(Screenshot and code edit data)
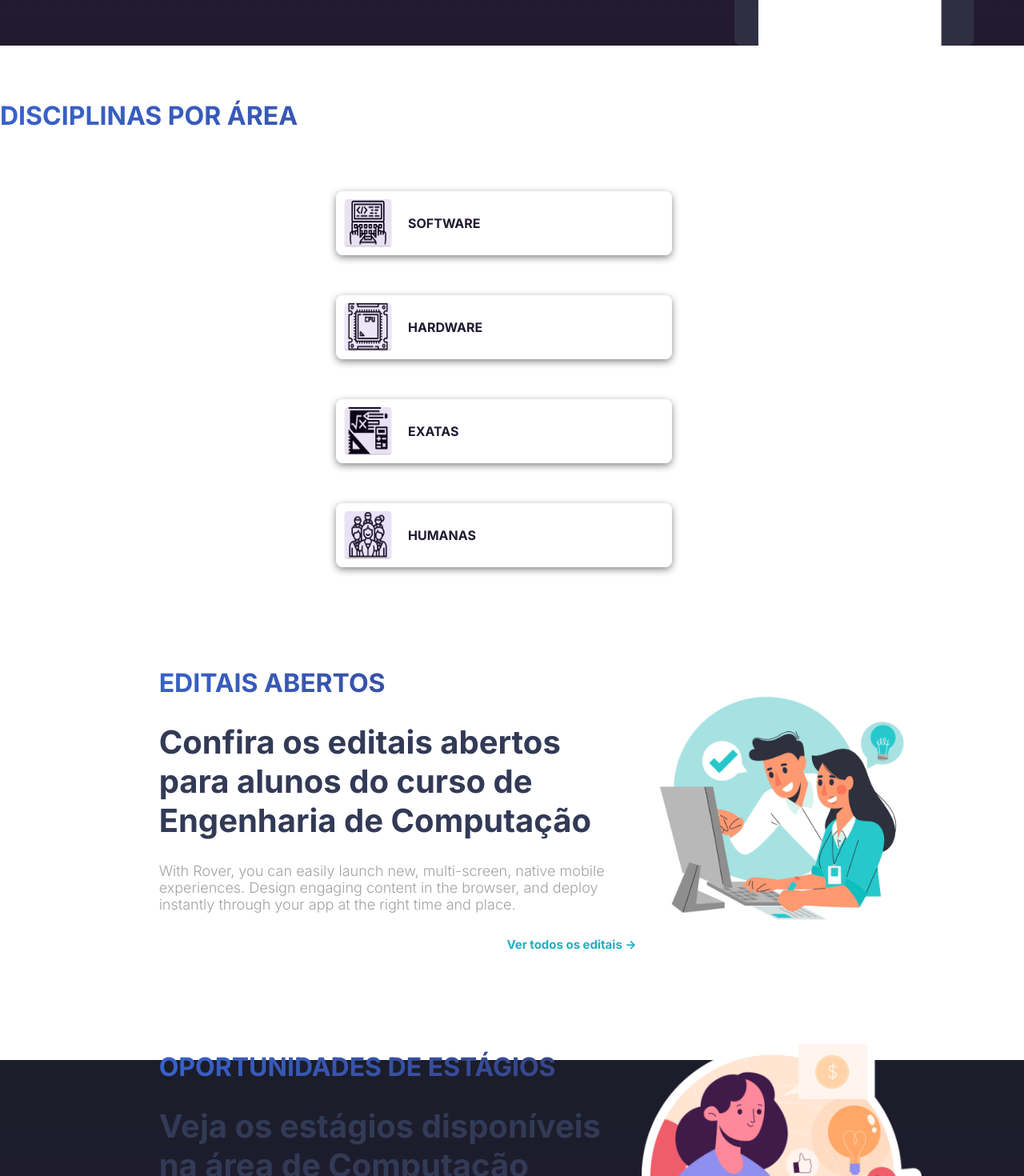
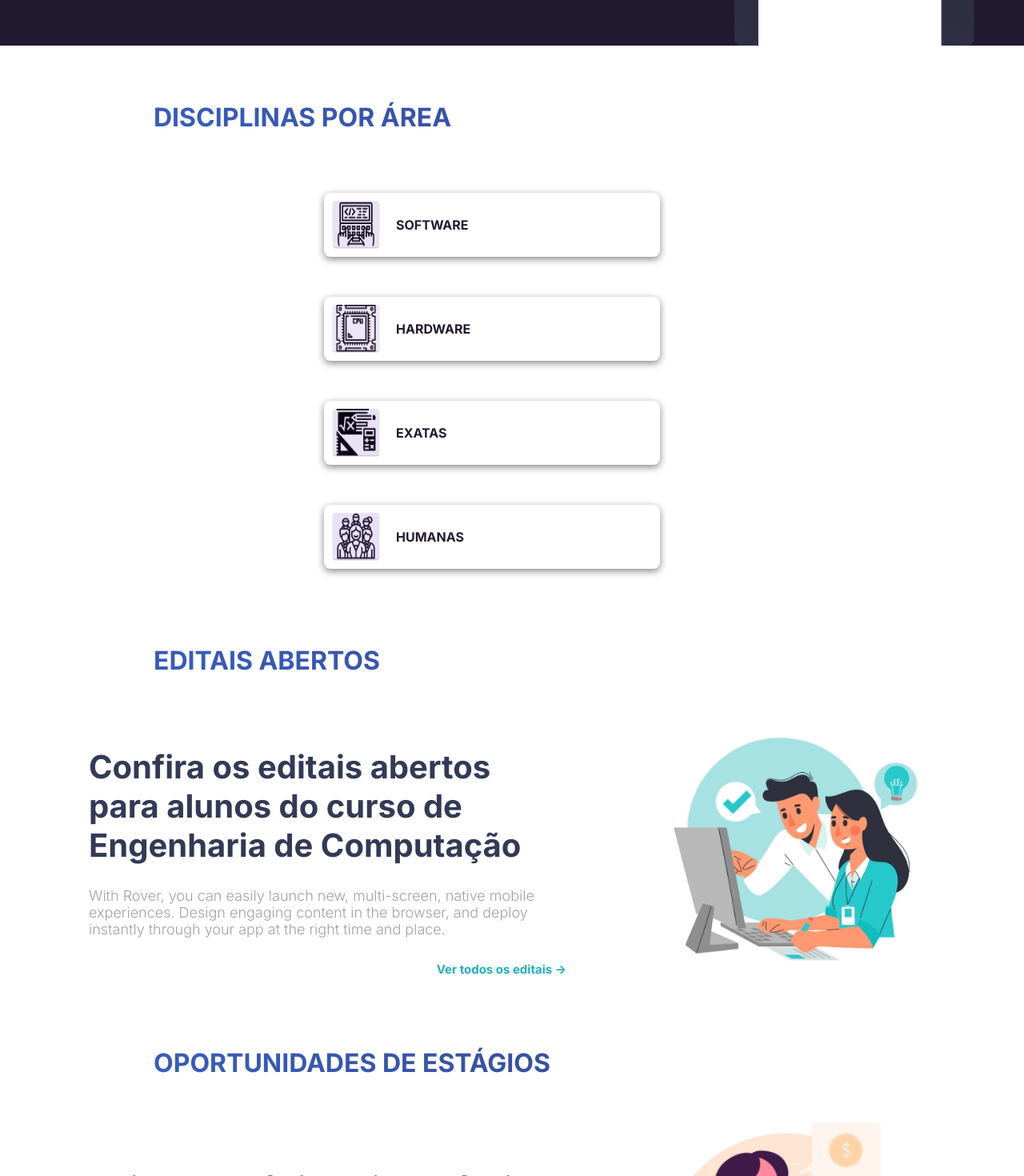
Before and after one commit to hercules-sousa/educad-frontend, a React (Create React App) app: page /home in a window 1280 px wide. Shown: the part 720-2190 px from the top of the page at 80% size. Built offline with nearby package versions, Linux system fonts and the light colour scheme; sample sign-in values are in the browser's storage.

Commit message:
Pequenas melhoras na home page.

```diff
--- a/src/pages/Home/index.tsx
+++ b/src/pages/Home/index.tsx
@@ -91,45 +91,46 @@ const Home = () => {
       </StyledContainer>
 
       <SecondContainer>
+        <GradientText>
+          Disciplinas por área
+        </GradientText>
+
         <SubjectsContainer>
-          <GradientText>
-            Disciplinas por área
-          </GradientText>
-
           <SubjectCategoriesList>
             <SubjectCategoryContainer>
               <SubjectCategoryA>
                 <SubjectCategoryImage src={SoftwareImage} alt="" />
-                software
+                Software
               </SubjectCategoryA>
             </SubjectCategoryContainer>
 
             <SubjectCategoryContainer>
               <SubjectCategoryA>
                 <SubjectCategoryImage src={HardwareImage} alt="" />
-                hardware
+                Hardware
               </SubjectCategoryA>
             </SubjectCategoryContainer>
 
             <SubjectCategoryContainer>
               <SubjectCategoryA>
                 <SubjectCategoryImage src={ExatasImage} alt="" />
-                exatas
+                Exatas
               </SubjectCategoryA>
             </SubjectCategoryContainer>
 
             <SubjectCategoryContainer>
               <SubjectCategoryA>
                 <SubjectCategoryImage src={HumanasImage} alt="" />
-                humanas
+                Humanas
               </SubjectCategoryA>
             </SubjectCategoryContainer>
           </SubjectCategoriesList>
         </SubjectsContainer>
 
+        <GradientText>Editais abertos</GradientText>
+
         <EditalContainer>
           <EditalText>
-            <GradientText>Editais abertos</GradientText>
             <NewsTitle>
               Confira os editais abertos para alunos do curso de Engenharia de
               Computação
@@ -151,10 +152,10 @@ const Home = () => {
           </EditalImageContainer>
         </EditalContainer>
 
+        <GradientText>Oportunidades de estágios</GradientText>
+
         <EditalContainer>
           <EditalText>
-            <GradientText>Oportunidades de estágios</GradientText>
-
             <NewsTitle>
               Veja os estágios disponíveis na área de Computação
             </NewsTitle>
--- a/src/pages/Home/styles.ts
+++ b/src/pages/Home/styles.ts
@@ -85,16 +85,20 @@ export const StyledButtonContainer = styled.div`
 `
 
 export const SecondContainer = styled.div`
-  height: 150vh;
+  padding-bottom: 70px;
 `
 
 export const SubjectsContainer = styled.div`
-  margin-top: 68px;
+  display: flex;
+  flex-direction: column;
+  padding: 0 192px;
 `
 
 export const GradientText = styled.h2`
+  margin-top: 70px;
   font-size: 32px;
   font-weight: bold;
+  padding-left: 192px;
   text-transform: uppercase;
   background-image: linear-gradient(
     to right,
@@ -109,11 +113,9 @@ export const GradientText = styled.h2`
 
 export const SubjectCategoriesList = styled.div`
   display: flex;
-  margin-left: 222px;
-  margin-right: 192px;
   margin-top: 50px;
   flex-wrap: wrap;
-  justify-content: space-evenly;
+  justify-content: center;
 `
 
 export const SubjectCategoryContainer = styled.div`
@@ -126,6 +128,7 @@ export const SubjectCategoryContainer = styled.div`
 
   &&:hover {
     background-color: var(--corTurmasVirtuais);
+    cursor: pointer;
   }
 `
 
@@ -155,7 +158,7 @@ export const SubjectCategoryImage = styled.img`
 
 export const EditalContainer = styled.div`
   display: flex;
-  margin-top: 100px;
+  margin-top: 40px;
   justify-content: space-evenly;
 `
 
@@ -163,11 +166,9 @@ export const EditalText = styled.div`
   display: flex;
   flex-direction: column;
   justify-content: center;
-  margin-left: 192px;
 `
 
 export const EditalImageContainer = styled.div`
-  margin-right: 121px;
 `
 
 export const EditalImg = styled.img`
```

- WORK TO COMPLETE
Among the lines above, find those with the word "direction" and list them.

- EXERCISE RESULT
+  flex-direction: column;
   flex-direction: column;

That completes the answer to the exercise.